** Opening Record extracts block **
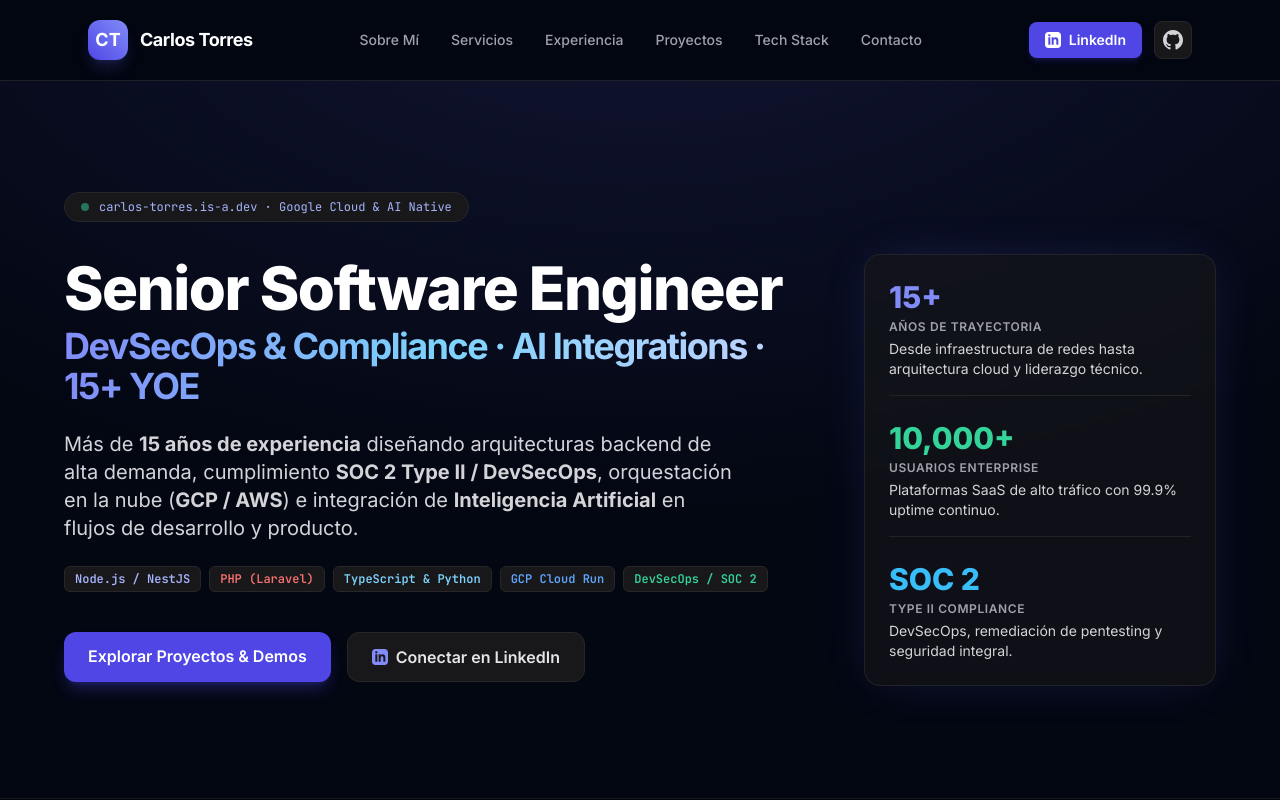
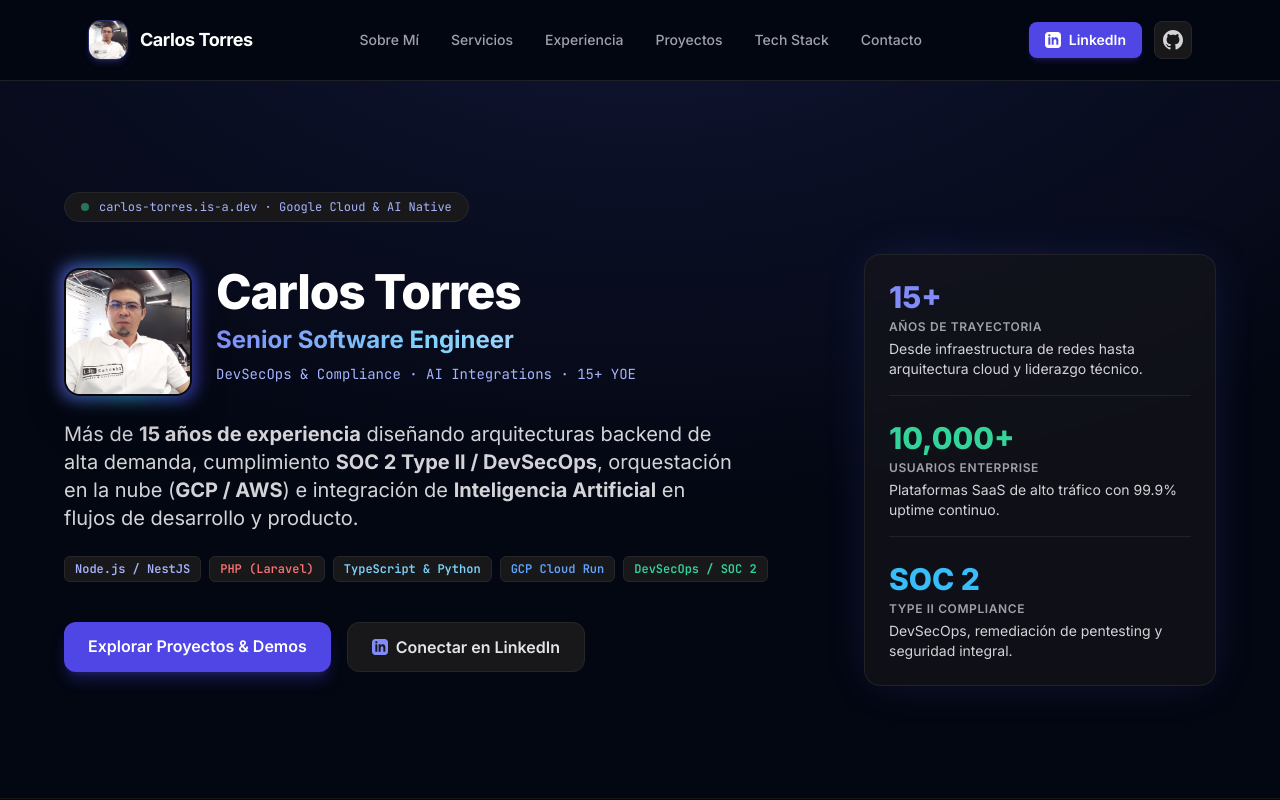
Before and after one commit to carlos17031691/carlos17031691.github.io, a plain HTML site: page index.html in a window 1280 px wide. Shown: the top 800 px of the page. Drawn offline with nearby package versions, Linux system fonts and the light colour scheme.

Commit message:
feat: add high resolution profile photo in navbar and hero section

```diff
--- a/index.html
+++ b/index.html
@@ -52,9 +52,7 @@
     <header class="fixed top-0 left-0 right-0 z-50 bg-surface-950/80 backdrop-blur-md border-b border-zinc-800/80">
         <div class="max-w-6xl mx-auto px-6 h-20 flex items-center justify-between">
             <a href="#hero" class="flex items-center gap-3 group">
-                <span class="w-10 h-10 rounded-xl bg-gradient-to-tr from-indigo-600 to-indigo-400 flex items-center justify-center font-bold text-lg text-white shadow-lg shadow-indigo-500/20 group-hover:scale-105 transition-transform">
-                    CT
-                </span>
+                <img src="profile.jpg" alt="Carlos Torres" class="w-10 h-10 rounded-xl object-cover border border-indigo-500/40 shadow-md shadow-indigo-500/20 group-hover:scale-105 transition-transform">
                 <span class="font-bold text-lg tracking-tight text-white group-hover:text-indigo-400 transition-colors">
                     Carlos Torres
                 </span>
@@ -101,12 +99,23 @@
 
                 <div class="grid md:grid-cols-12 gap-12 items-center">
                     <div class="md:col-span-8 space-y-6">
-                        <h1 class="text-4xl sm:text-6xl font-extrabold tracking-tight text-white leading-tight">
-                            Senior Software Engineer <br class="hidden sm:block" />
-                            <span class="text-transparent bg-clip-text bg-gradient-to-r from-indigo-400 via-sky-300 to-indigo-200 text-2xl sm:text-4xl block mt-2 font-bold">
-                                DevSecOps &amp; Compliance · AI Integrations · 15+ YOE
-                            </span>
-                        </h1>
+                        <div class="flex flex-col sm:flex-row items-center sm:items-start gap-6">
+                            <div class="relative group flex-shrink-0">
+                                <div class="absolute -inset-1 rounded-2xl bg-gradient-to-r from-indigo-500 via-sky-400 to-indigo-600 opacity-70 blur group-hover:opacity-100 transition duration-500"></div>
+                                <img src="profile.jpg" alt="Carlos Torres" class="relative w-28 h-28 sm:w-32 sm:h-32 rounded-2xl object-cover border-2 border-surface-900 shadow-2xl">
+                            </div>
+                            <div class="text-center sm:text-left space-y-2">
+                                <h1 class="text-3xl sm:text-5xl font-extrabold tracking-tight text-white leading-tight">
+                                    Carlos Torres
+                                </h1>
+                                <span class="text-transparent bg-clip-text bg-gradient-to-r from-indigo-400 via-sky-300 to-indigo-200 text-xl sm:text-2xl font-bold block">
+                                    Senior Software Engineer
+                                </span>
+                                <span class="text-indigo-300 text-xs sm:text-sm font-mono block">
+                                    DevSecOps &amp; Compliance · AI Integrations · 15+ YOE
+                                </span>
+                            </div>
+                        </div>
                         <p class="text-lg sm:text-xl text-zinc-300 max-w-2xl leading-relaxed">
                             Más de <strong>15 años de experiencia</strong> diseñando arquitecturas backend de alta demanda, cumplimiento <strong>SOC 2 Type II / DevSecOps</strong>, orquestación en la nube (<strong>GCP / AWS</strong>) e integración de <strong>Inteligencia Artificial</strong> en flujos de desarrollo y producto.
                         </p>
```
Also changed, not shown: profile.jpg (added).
** Closing Record extracts block **
* Work instruction
The answer must consist of every line in the records above that contains the word "tracking".

* Task answer
                 <span class="font-bold text-lg tracking-tight text-white group-hover:text-indigo-400 transition-colors">
-                        <h1 class="text-4xl sm:text-6xl font-extrabold tracking-tight text-white leading-tight">
+                                <h1 class="text-3xl sm:text-5xl font-extrabold tracking-tight text-white leading-tight">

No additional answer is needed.